Josh Wright —  29 May 2006

In my first post on the economics of lawyer licensing (and in the comments) as well as my subsequent response to the Wilson/ Ribstein Point of Law discussion, I mentioned that this is an area where empirical evidence should add significantly to the debate since we have a good deal of variance in state restrictions on the market for legal services. Accordingly, I asked about the state of the empirical evidence on this issue. Larry Ribstein’s final entry answers my questions:

“Joyce Palomar, The War Between Attorneys and Lay Conveyancers—Empirical Evidence Says “Cease Fire!â€?, 31 Conn. L. Rev. 423 (1999) found little evidence of risk to the public from lay providers of real estate settlement services. But there’s obviously a lot more work to be done. Fred. S. McChesney & Timothy I. Muris, The Effect of Advertising on the Quality of Legal Services, 65 A.B.A. J. 1503 (1979) and Advertising and the Price and Quality of Legal Services: The Case for Legal Clinics, 1979 Am. B. Found. Res. J. 179 found that a legal clinic using advertising in high-volume practice reduced costs without compromising quality.”

Thanks Larry. As Dave Hoffman points out, measurement problems can pose difficulties for identifying the impact of varying levels of lawyer licensing on the quality of legal services. Despite these difficulties, the evidence supports what economic theory would predict: (1) cartels increase prices; and (2) licensure does not increase quality because of repuational sanctions and private alternatives.

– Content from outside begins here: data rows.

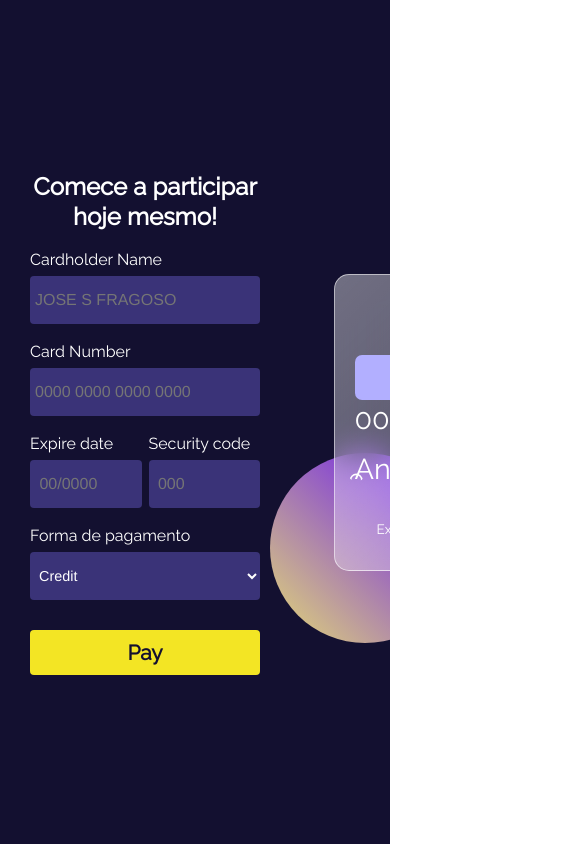
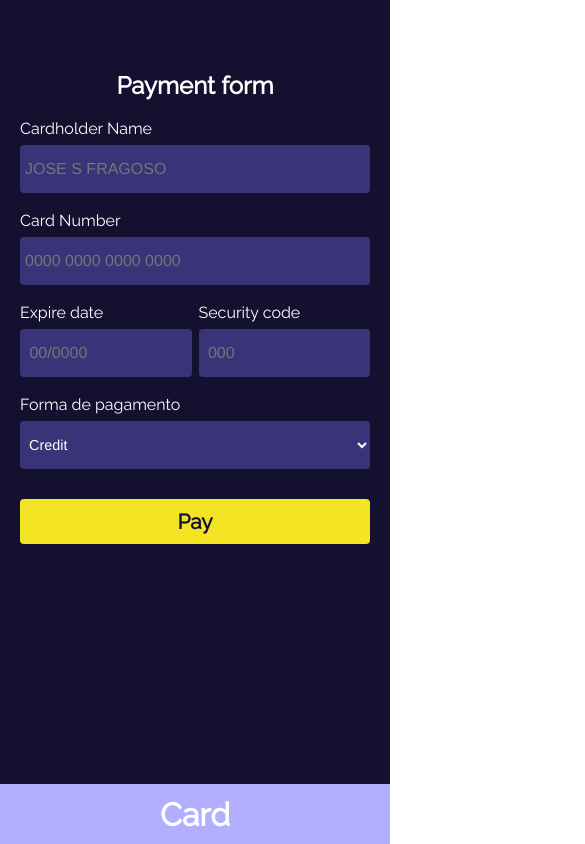
Before and after one commit to M4RC0N3/payment-screen, a React (Create React App) app: page / in a window 390 px wide. Shown: the whole page, 585 px wide, since content can reach past the window. Built offline with nearby package versions, Linux system fonts and the light colour scheme.

Commit message:
add button hidden card

```diff
--- a/src/pages/payment-card/index.tsx
+++ b/src/pages/payment-card/index.tsx
@@ -18,6 +18,7 @@ import Jcb from '../../assets/images/jcb.svg';
 import Mastercard from '../../assets/images/mastercard.svg';
 import Visa from '../../assets/images/visa.svg';
 import {Transcriber, FlagRec} from './script';
+
 function PaymentCard() {
     const[stopArrowFlags, setStopArrowFlags] = useState(true);
     const[stopArrowName, setStopArrowName] = useState(true);
@@ -98,11 +99,15 @@ function PaymentCard() {
         Transcriber();
         Arrows();
     })
+    function ShowCard(){
+        const CardContainer:any = document.getElementById('card-container');
+        CardContainer.classList.toggle('show-card');
+    }
   return (
     <div className="payment-card-container">
         <div className="form-container">
             <div className="form-content">
-                <h1 className='title'>Comece a participar hoje mesmo!</h1>
+                <h1 className='title'>Payment form</h1>
                 <form action="">
                     <div className='cardholder-name-container'>
                         <label htmlFor='name'>Cardholder Name</label>
@@ -133,7 +138,7 @@ function PaymentCard() {
                 </form>
             </div>
         </div>
-        <div className="card-container">
+        <div className="card-container" id='card-container' data-show>
             <div className="card-content">
                 <div className="card">
                     <div className="card-flag-container">
@@ -246,6 +251,7 @@ function PaymentCard() {
                 </div>
             </div>
         </div>
+        <button onClick={ShowCard}>Card</button>
     </div>
   );
 }
--- a/src/pages/payment-card/style/index.css
+++ b/src/pages/payment-card/style/index.css
@@ -321,6 +321,18 @@
   left: 0;
   bottom: 2%;
 }
+.payment-card-container button {
+  display: none;
+  width: 100%;
+  background-color: #B2AFFF;
+  height: 60px;
+  color: #fff;
+  border: none;
+  align-self: flex-end;
+  font-size: 2rem;
+  font-family: "raleway-regular", Helvetica, sans-serif;
+  font-weight: bold;
+}
 
 [data-animation] {
   opacity: 0;
@@ -336,4 +348,39 @@
 
 [data-animation].anime {
   opacity: 1;
+}
+
+@media only screen and (max-width: 860px) {
+  .payment-card-container {
+    display: grid;
+    grid-template-columns: 1fr;
+  }
+  .payment-card-container .form-container {
+    box-sizing: border-box;
+    padding: 0 20px;
+  }
+  .payment-card-container .form-container .form-content {
+    margin: 0;
+  }
+  .payment-card-container .card-container {
+    position: absolute;
+    background-color: rgba(59, 59, 59, 0.2);
+    -webkit-backdrop-filter: blur(10px);
+            backdrop-filter: blur(10px);
+    pointer-events: none;
+  }
+  .payment-card-container .card-container .card-content {
+    margin-right: 0px;
+  }
+  .payment-card-container button {
+    display: block;
+    z-index: 0;
+  }
+  [data-show] {
+    opacity: 0;
+    transition: 0.4s ease-out;
+  }
+  [data-show].show-card {
+    opacity: 1;
+  }
 }/*# sourceMappingURL=index.css.map */
--- a/src/pages/payment-card/style/index.scss
+++ b/src/pages/payment-card/style/index.scss
@@ -312,6 +312,18 @@ $fontStandard:'raleway-regular', Helvetica, sans-serif;
       }
     }
   }
+  button{
+    display: none;
+    width: 100%;
+    background-color: #B2AFFF;
+    height: 60px;
+    color: #fff;
+    border: none;
+    align-self: flex-end;
+    font-size: 2rem;
+    font-family: $fontStandard;
+    font-weight: bold;
+  }
 }
 [data-animation]{
   opacity: 0;
@@ -326,3 +338,4 @@ $fontStandard:'raleway-regular', Helvetica, sans-serif;
 [data-animation].anime{
   opacity: 1;
 }
+@import './responsive';
```
Also changed, not shown: 1 other file (tests, documents, lock files or other folders).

In addition to the papers that Larry cites (and as I note in the comments to Dave’s post), this summary of the literature (though a bit outdated) describes the state of the literature as follows: “Most of the evidence on this issue, however, suggests that licensing has, at best, a neutral effect on quality and may even harm consumers.”

Neither of these results is surprising from an economic perspective. The former result is exactly what is expects from a cartel which artificially restricts output. The latter result calls into question whether there are any offsetting benefits of the cartel arrangement. Finally, I agree with Larry that there is obviously a lot of useful empirical work to be done in this area which can exploit the variation in state UPL statutes to identify the impact of lawyer licensing.